Helping a Child with ASD Practice Social Skills
A board-certified pediatrician, Dr. Rami Azzouz completed a fellowship in neonatal-perinatal medicine at Cardinal Glennon Children’s Hospital in St. Louis. Practicing with Bright Pediatrics since 2010, Dr. Rami Azzouz has broad experience with behavioral conditions such as attention deficit hyperactive disorder (ADHD) and autism spectrum disorder (ASD).
Many children with ASD have difficulty navigating social situations. To teach basic social skills, parents should first tell the child clearly what needs to happen. For example, they might explain that, after they talk, they need to wait and allow the other person to speak. Then parents can demonstrate to the child how this is done, perhaps by demonstrating or showing a picture, and offer the child the opportunity to practice. Offering positive feedback can help the child gain confidence in the new skill.
Some children with ASD benefit from formal social skills group training. In this setting, a skilled caregiver might use games, pictures, or drawings to teach basic skills such as making eye contact, taking turns, or listening.

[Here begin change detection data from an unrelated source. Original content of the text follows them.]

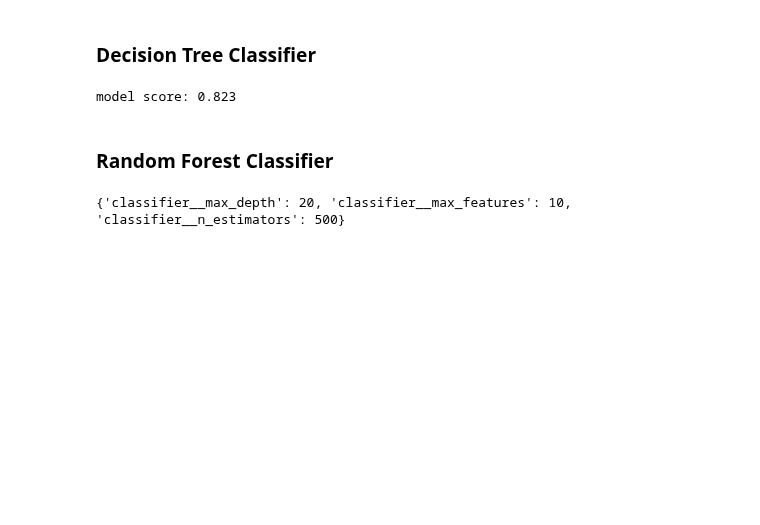
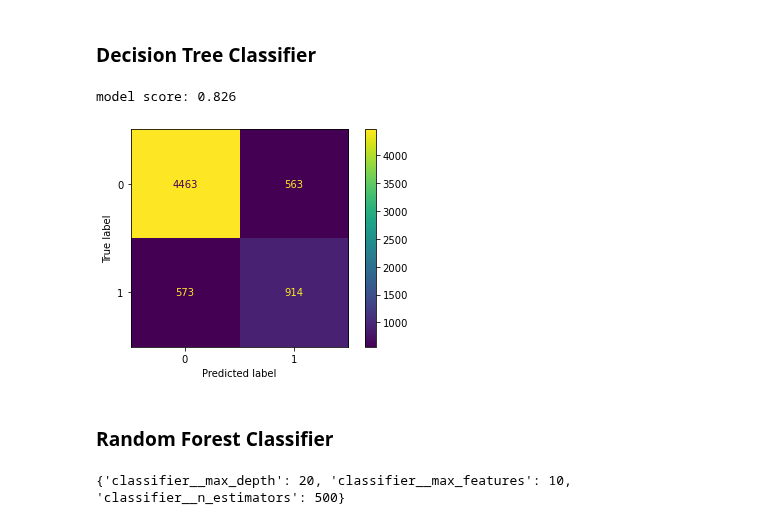
Before and after one commit to agomolka/AdultIncomeAnalysis, a Jupyter notebook: Adult_income_analysis_ColumnTransformer.ipynb, the cells around one changed output. Saved outputs shown, nothing was run; the diff lists cells and outputs as text; code cells hidden in the pictures; blank space fills up the shorter version.

Commit message:
Confusion Matrix for models

```diff
--- a/Adult_income_analysis_ColumnTransformer.ipynb
+++ b/Adult_income_analysis_ColumnTransformer.ipynb
@@ -157,6 +157,20 @@ def GridSearch(param, estimator, X=X, y=y):
 
     # print classification report
     return classification_report(y_test, grid_rf_predictions)
+# %%
+ def ConfusionMatrix(classifier, X=X, y=y, confusionMatrix = True, plotConfusionMatrix = True):
+        '''ConfusionMatrix function split data, fit data to model and give
+        a prediction for a given model and data. After that draw Confusion Matrix or
+        Plot Confusion Matrix to show the score'''
+
+        #computing the confusion matrix with each row corresponding to the true class
+        if(confusionMatrix):
+            print(confusion_matrix(y_test, y_pred))
+
+        #drawing Plot Confusion Matrix
+        if(plotConfusionMatrix):
+            plot_confusion_matrix(classifier, X_test, y_test)
+            plt.show()
 # %%
 def featuresToOther(column, dataframe = df, percent=0.05, name_for_other="Other"):
 
@@ -205,12 +219,15 @@ preprocessor = ColumnTransformer(
 # %%
 clf = Pipeline(steps=[('preprocessor', preprocessor),
                       ('classifier',  DecisionTreeClassifier())])
 X_train, X_test, y_train, y_test = train_test_split(X, y, test_size=0.2, random_state=1)
 
 clf.fit(X_train, y_train)
 print("model score: %.3f" % clf.score(X_test, y_test))
+
+ConfusionMatrix(classifier=clf, confusionMatrix=False)
 # %% [output]
-model score: 0.823
+model score: 0.826
+[figure, added]
 # %% [markdown]
 ### Random Forest Classifier
 # %%
```
Also changed, not shown: parts of 11 cells of this notebook.
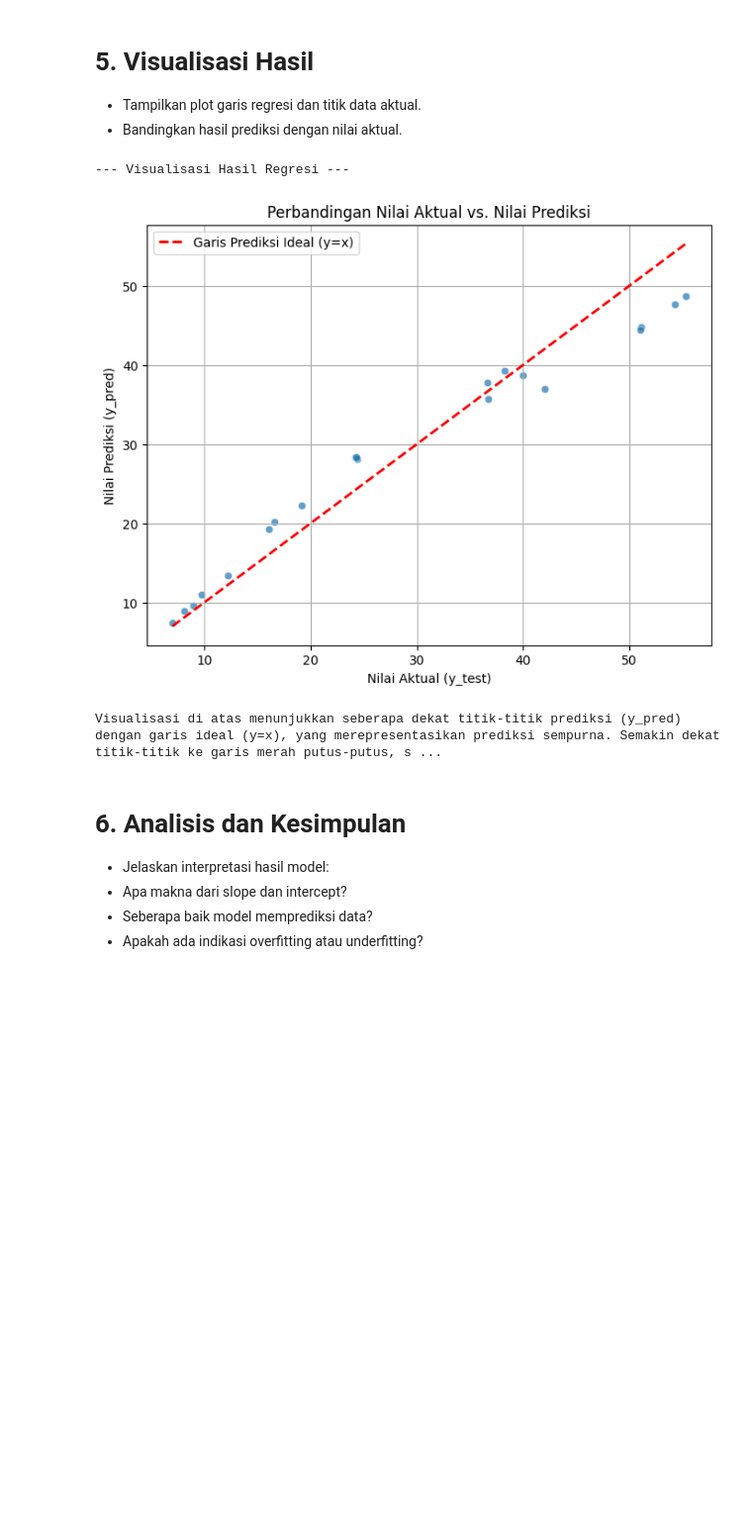
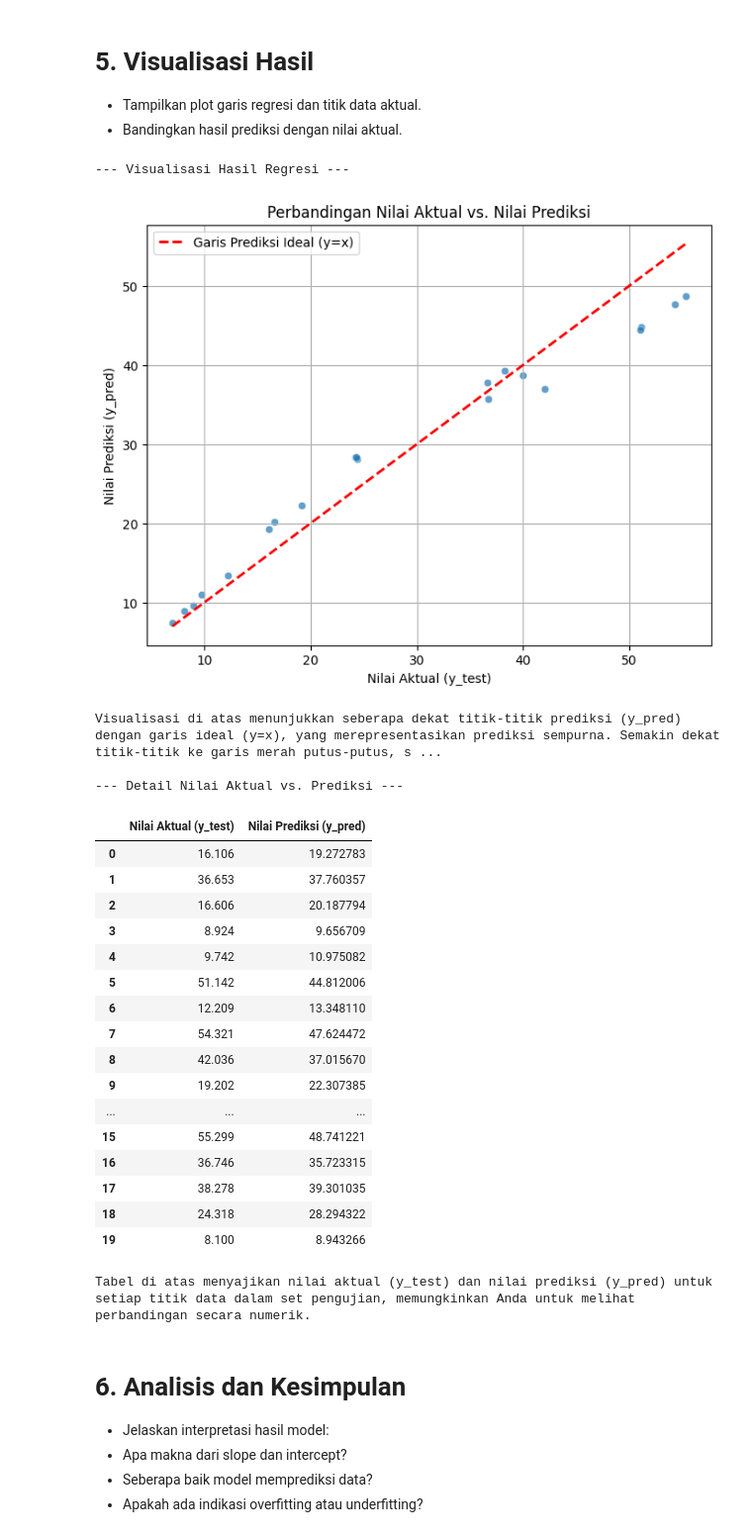
Before and after one commit to Ryynghh/Linear-Regresion-with-Python, a Jupyter notebook: regresi_linear.ipynb, the cells around one changed output. Shown at 99% size. Saved outputs shown, nothing was run; the diff lists cells and outputs as text; code cells hidden in the pictures; blank space fills up the shorter version.

Commit message:
Created using Colab #LinearRegresion

```diff
--- a/regresi_linear.ipynb
+++ b/regresi_linear.ipynb
@@ -18,7 +21,9 @@ import seaborn as sns
 # Memuat dataset 'Student_Marks.csv'
 try:
     df = pd.read_csv('/content/Student_Marks.csv')
-    print("Dataset 'Student_Marks.csv' berhasil dimuat.")
+    # Memastikan hanya variabel yang relevan yang digunakan
+    df = df[['number_courses', 'time_study', 'Marks']]
+    print("Dataset 'Student_Marks.csv' berhasil dimuat dan kolom yang relevan dipilih.")
 except FileNotFoundError:
     print("Error: 'Student_Marks.csv' tidak ditemukan di path yang diberikan.")
     print("Pastikan file tersebut berada di '/content/Student_Marks.csv'.")
@@ -206,30 +211,59 @@ R-squared (R2 Score): 0.95
 # %%
 import matplotlib.pyplot as plt
 import seaborn as sns
+import pandas as pd # Import pandas untuk DataFrame
 
 # Memastikan y_test dan y_pred tersedia dari langkah sebelumnya
 # Jika tidak, Anda perlu menjalankannya lagi atau mendapatkan dari kernel state
 # Contoh: y_pred = model.predict(X_test)
 
 print("--- Visualisasi Hasil Regresi ---")
 
 # Plot garis regresi dan titik data aktual
 # Ini seringkali divisualisasikan dengan membandingkan nilai aktual (y_test) dengan nilai prediksi (y_pred)
 plt.figure(figsize=(8, 6))
 sns.scatterplot(x=y_test, y=y_pred, alpha=0.7)
 plt.plot([y_test.min(), y_test.max()], [y_test.min(), y_test.max()], 'r--', lw=2, label='Garis Prediksi Ideal (y=x)')
 plt.xlabel('Nilai Aktual (y_test)')
 plt.ylabel('Nilai Prediksi (y_pred)')
 plt.title('Perbandingan Nilai Aktual vs. Nilai Prediksi')
 plt.legend()
 plt.grid(True)
 plt.show()
 
 print("Visualisasi di atas menunjukkan seberapa dekat titik-titik prediksi (y_pred) dengan garis ideal (y=x), yang merepresentasikan prediksi sempurna. Semakin dekat titik-titik ke garis merah putus-putus, semakin baik kinerja model.")
+
+# === Penambahan untuk menampilkan tampilan lengkap tiap titik regresi ===
+print("\n--- Detail Nilai Aktual vs. Prediksi ---")
+# Buat DataFrame untuk menampilkan nilai aktual dan prediksi
+df_results = pd.DataFrame({'Nilai Aktual (y_test)': y_test.reset_index(drop=True), 'Nilai Prediksi (y_pred)': y_pred})
+display(df_results)
+
+print("\nTabel di atas menyajikan nilai aktual (y_test) dan nilai prediksi (y_pred) untuk setiap titik data dalam set pengujian, memungkinkan Anda untuk melihat perbandingan secara numerik.")
 # %% [output]
 --- Visualisasi Hasil Regresi ---
 [figure]
 Visualisasi di atas menunjukkan seberapa dekat titik-titik prediksi (y_pred) dengan garis ideal (y=x), yang merepresentasikan prediksi sempurna. Semakin dekat titik-titik ke garis merah putus-putus, s ...
+
+--- Detail Nilai Aktual vs. Prediksi ---
+|  | Nilai Aktual (y_test) | Nilai Prediksi (y_pred) |
+| 0 | 16.106 | 19.272783 |
+| 1 | 36.653 | 37.760357 |
+| 2 | 16.606 | 20.187794 |
+| 3 | 8.924 | 9.656709 |
+| 4 | 9.742 | 10.975082 |
+| 5 | 51.142 | 44.812006 |
+| 6 | 12.209 | 13.348110 |
+| 7 | 54.321 | 47.624472 |
+| 8 | 42.036 | 37.015670 |
+| 9 | 19.202 | 22.307385 |
+| ... | ... | ... |
+| 15 | 55.299 | 48.741221 |
+| 16 | 36.746 | 35.723315 |
+| 17 | 38.278 | 39.301035 |
+| 18 | 24.318 | 28.294322 |
+| 19 | 8.100 | 8.943266 |
+Tabel di atas menyajikan nilai aktual (y_test) dan nilai prediksi (y_pred) untuk setiap titik data dalam set pengujian, memungkinkan Anda untuk melihat perbandingan secara numerik.
 # %% [markdown]
 # 6. Analisis dan Kesimpulan
 * Jelaskan interpretasi hasil model:
```
Also changed, not shown: parts of 3 cells of this notebook.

For more resources on ASD and other childhood behavioral concerns, visit bright-pediatrics.com.